=== Records for this exercise ===

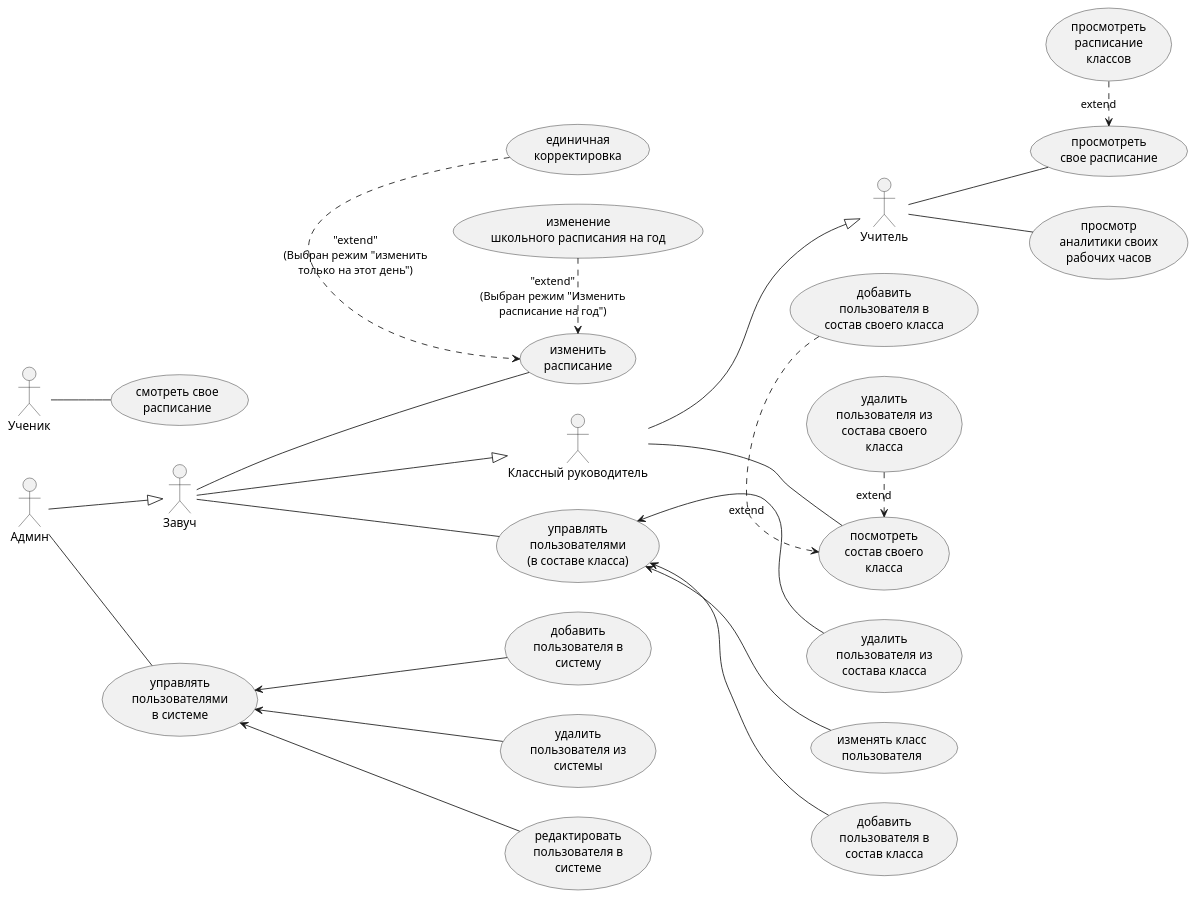
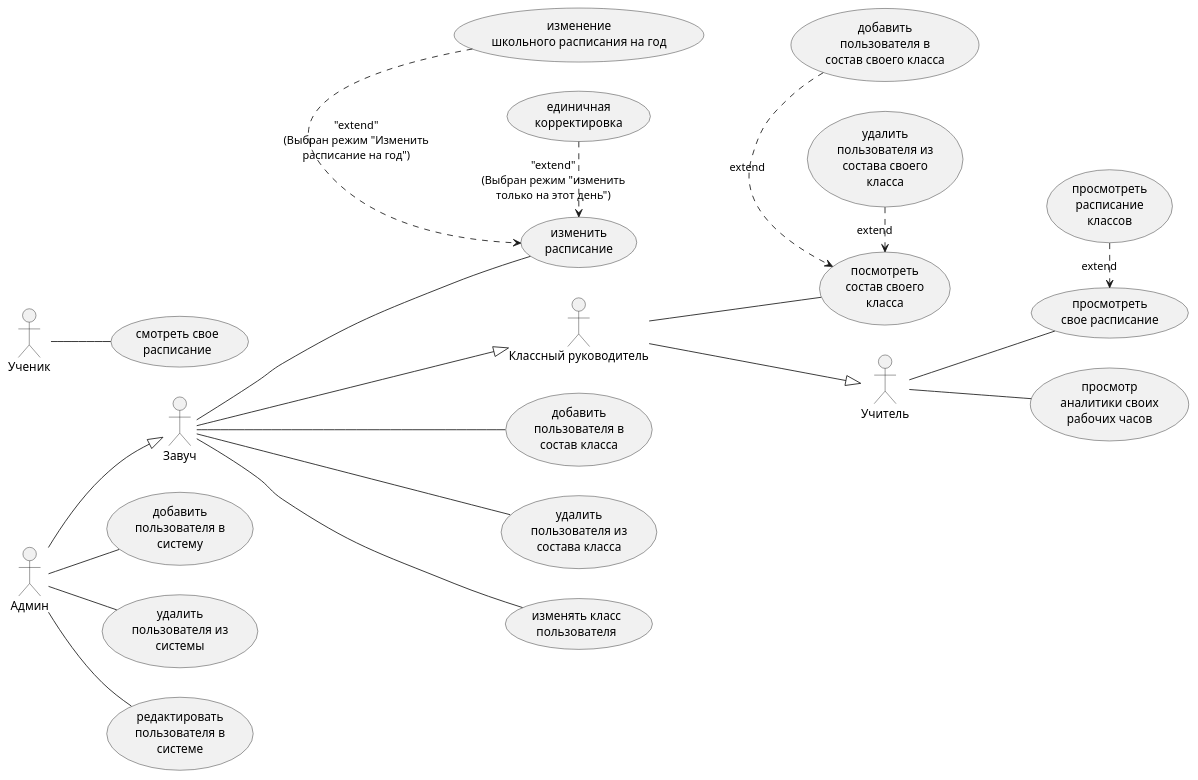
Before and after one commit to Tumbertoy/SystemOfSchoolShedule: the diagram in project_name/docs/diagrams/use_case.puml, drawn with PlantUML.

Commit message:
docs: update use_case diagram

```diff
--- a/project_name/docs/diagrams/use_case.puml
+++ b/project_name/docs/diagrams/use_case.puml
@@ -1,77 +1,75 @@
 @startuml
 ' Настройка стиля, чтобы диаграмма располагалась слева направо
 left to right direction
 
 ' Объявление актеров (Actors)
 actor "Админ" as admin
 actor "Завуч" as zavuch
 actor "Классный руководитель" as klass_ruk
 actor "Учитель" as teacher
 actor "Ученик" as student
 
 ' Иерархия актеров (Стрелки наследования)
 admin --|> zavuch
 zavuch --|> klass_ruk
 klass_ruk --|> teacher
 
 ' Права для Админа
-usecase "управлять\nпользователями\nв системе" as uc_manage_users
+
 usecase "добавить\nпользователя в\nсистему" as uc_add_user
 usecase "удалить\nпользователя из\nсистемы" as uc_del_user
 usecase "редактировать\nпользователя в\nсистеме" as uc_edit_user
 
 ' Права для Завуча
 usecase "изменить\nрасписание" as uc_change_schedule
 usecase "единичная\nкорректировка" as uc_single_corr
 usecase "изменение\nшкольного расписания на год" as uc_curriculum_change
 
-usecase "управлять\nпользователями\n(в составе класса)" as uc_manage_class_users
 usecase "добавить\nпользователя в\nсостав класса" as uc_add_to_class
 usecase "удалить\nпользователя из\nсостава класса" as uc_del_from_class
 usecase "изменять класс\nпользователя" as uc_change_user_class
 
 ' Права для Классного руководителя
 usecase "посмотреть\nсостав своего\nкласса" as uc_view_own_class
 usecase "добавить\nпользователя в\nсостав своего класса" as uc_add_to_own_class
 usecase "удалить\nпользователя из\nсостава своего\nкласса" as uc_del_from_own_class
 
 ' Права для Учителя
 usecase "просмотреть\nсвое расписание" as uc_view_schedule
 usecase "просмотреть\nрасписание\nклассов" as uc_view_class_schedule
 usecase "просмотр\nаналитики своих\nрабочих часов" as uc_view_analytics
 
 ' Права для Ученика
 usecase "смотреть свое\nрасписание" as uc_student_schedule
 
 ' --- СВЯЗИ И СТРЕЛКИ ---
 
 ' Связи Админа
-admin -- uc_manage_users
-uc_manage_users <-- uc_add_user
-uc_manage_users <-- uc_del_user
-uc_manage_users <-- uc_edit_user
+admin -- uc_add_user
+admin -- uc_del_user
+admin -- uc_edit_user
 
 ' Связи Завуча
 zavuch -- uc_change_schedule
 uc_single_corr .> uc_change_schedule : "extend"\n(Выбран режим "изменить\nтолько на этот день")
 uc_curriculum_change .> uc_change_schedule : "extend"\n(Выбран режим "Изменить\nрасписание на год")
 
-zavuch -- uc_manage_class_users
-uc_manage_class_users <-- uc_add_to_class
-uc_manage_class_users <-- uc_del_from_class
-uc_manage_class_users <-- uc_change_user_class
+
+zavuch -- uc_add_to_class
+zavuch -- uc_del_from_class
+zavuch -- uc_change_user_class
 
 ' Связи Классного руководителя
 klass_ruk -- uc_view_own_class
 uc_add_to_own_class .> uc_view_own_class : "extend"
 uc_del_from_own_class .> uc_view_own_class : "extend"
 
 ' Связи Учителя
 teacher -- uc_view_schedule
 uc_view_class_schedule .> uc_view_schedule : "extend"
 teacher -- uc_view_analytics
 
 ' Связи Ученика
 student -- uc_student_schedule
 
 @enduml
```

===

Pick every line of the data that includes the string "docs".

Before and after one commit to Tumbertoy/SystemOfSchoolShedule: the diagram in project_name/docs/diagrams/use_case.puml, drawn with PlantUML.
docs: update use_case diagram
--- a/project_name/docs/diagrams/use_case.puml
+++ b/project_name/docs/diagrams/use_case.puml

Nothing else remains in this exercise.